MATERIALS PROVIDED: Begin
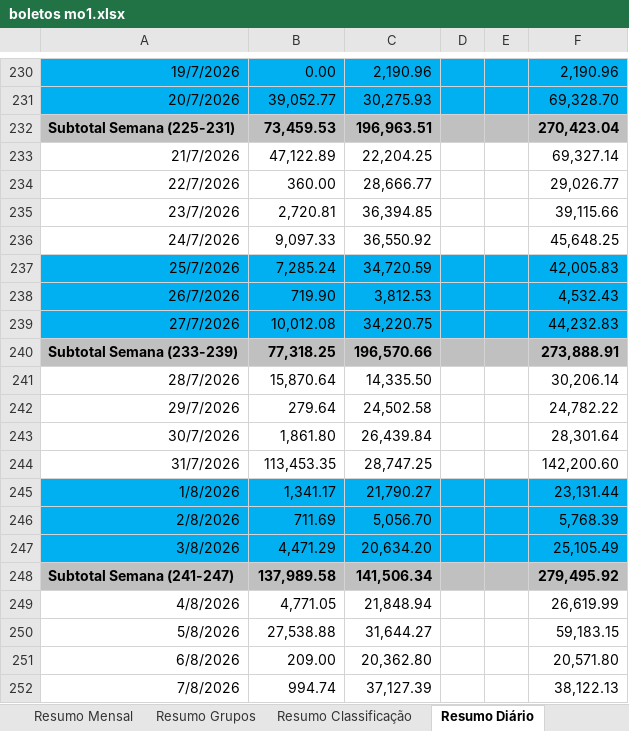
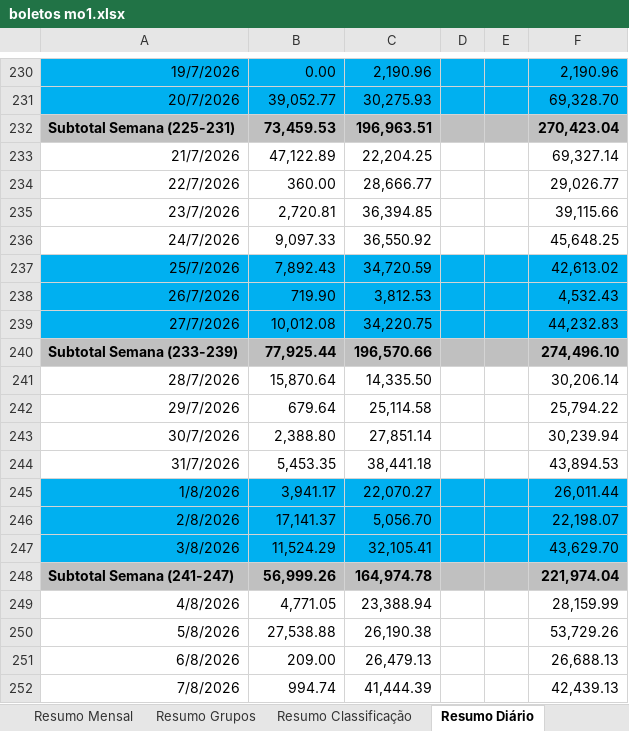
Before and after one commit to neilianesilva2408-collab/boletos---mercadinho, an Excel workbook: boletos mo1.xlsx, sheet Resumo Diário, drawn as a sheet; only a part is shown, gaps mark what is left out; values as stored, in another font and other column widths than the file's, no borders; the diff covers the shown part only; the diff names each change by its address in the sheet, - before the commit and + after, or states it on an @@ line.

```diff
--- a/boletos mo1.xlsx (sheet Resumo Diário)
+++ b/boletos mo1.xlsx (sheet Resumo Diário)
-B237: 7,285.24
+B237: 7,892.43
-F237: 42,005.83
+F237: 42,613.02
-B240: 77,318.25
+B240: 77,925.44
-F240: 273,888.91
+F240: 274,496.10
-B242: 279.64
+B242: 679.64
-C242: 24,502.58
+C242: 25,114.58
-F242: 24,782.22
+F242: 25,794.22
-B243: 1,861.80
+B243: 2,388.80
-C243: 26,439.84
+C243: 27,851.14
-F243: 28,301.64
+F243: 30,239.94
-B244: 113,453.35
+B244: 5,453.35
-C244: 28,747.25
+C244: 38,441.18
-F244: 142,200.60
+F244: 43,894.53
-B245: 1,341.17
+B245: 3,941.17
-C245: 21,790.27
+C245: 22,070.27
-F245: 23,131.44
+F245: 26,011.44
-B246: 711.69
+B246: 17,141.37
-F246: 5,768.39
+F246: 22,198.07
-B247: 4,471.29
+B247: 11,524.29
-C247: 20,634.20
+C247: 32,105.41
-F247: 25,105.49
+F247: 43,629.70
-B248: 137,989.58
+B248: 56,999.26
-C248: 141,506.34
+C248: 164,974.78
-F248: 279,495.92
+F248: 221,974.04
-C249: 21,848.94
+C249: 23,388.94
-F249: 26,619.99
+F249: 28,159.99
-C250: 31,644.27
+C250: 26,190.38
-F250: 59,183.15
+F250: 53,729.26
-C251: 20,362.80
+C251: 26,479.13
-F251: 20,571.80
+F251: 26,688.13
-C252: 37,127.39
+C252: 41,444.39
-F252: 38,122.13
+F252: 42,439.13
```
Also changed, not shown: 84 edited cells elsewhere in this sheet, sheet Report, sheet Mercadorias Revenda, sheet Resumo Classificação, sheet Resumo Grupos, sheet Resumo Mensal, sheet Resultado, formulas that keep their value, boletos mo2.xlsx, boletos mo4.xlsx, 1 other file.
MATERIALS PROVIDED: End
- _EXERCISE DETAILS_:
Starting at the first entry above and ending at the last, write everything out exactly except the pictures.

- _SOLUTION TO THE EXERCISE_:
Before and after one commit to neilianesilva2408-collab/boletos---mercadinho, an Excel workbook: boletos mo1.xlsx, sheet Resumo Diário, drawn as a sheet; only a part is shown, gaps mark what is left out; values as stored, in another font and other column widths than the file's, no borders; the diff covers the shown part only; the diff names each change by its address in the sheet, - before the commit and + after, or states it on an @@ line.

```diff
--- a/boletos mo1.xlsx (sheet Resumo Diário)
+++ b/boletos mo1.xlsx (sheet Resumo Diário)
-B237: 7,285.24
+B237: 7,892.43
-F237: 42,005.83
+F237: 42,613.02
-B240: 77,318.25
+B240: 77,925.44
-F240: 273,888.91
+F240: 274,496.10
-B242: 279.64
+B242: 679.64
-C242: 24,502.58
+C242: 25,114.58
-F242: 24,782.22
+F242: 25,794.22
-B243: 1,861.80
+B243: 2,388.80
-C243: 26,439.84
+C243: 27,851.14
-F243: 28,301.64
+F243: 30,239.94
-B244: 113,453.35
+B244: 5,453.35
-C244: 28,747.25
+C244: 38,441.18
-F244: 142,200.60
+F244: 43,894.53
-B245: 1,341.17
+B245: 3,941.17
-C245: 21,790.27
+C245: 22,070.27
-F245: 23,131.44
+F245: 26,011.44
-B246: 711.69
+B246: 17,141.37
-F246: 5,768.39
+F246: 22,198.07
-B247: 4,471.29
+B247: 11,524.29
-C247: 20,634.20
+C247: 32,105.41
-F247: 25,105.49
+F247: 43,629.70
-B248: 137,989.58
+B248: 56,999.26
-C248: 141,506.34
+C248: 164,974.78
-F248: 279,495.92
+F248: 221,974.04
-C249: 21,848.94
+C249: 23,388.94
-F249: 26,619.99
+F249: 28,159.99
-C250: 31,644.27
+C250: 26,190.38
-F250: 59,183.15
+F250: 53,729.26
-C251: 20,362.80
+C251: 26,479.13
-F251: 20,571.80
+F251: 26,688.13
-C252: 37,127.39
+C252: 41,444.39
-F252: 38,122.13
+F252: 42,439.13
```
Also changed, not shown: 84 edited cells elsewhere in this sheet, sheet Report, sheet Mercadorias Revenda, sheet Resumo Classificação, sheet Resumo Grupos, sheet Resumo Mensal, sheet Resultado, formulas that keep their value, boletos mo2.xlsx, boletos mo4.xlsx, 1 other file.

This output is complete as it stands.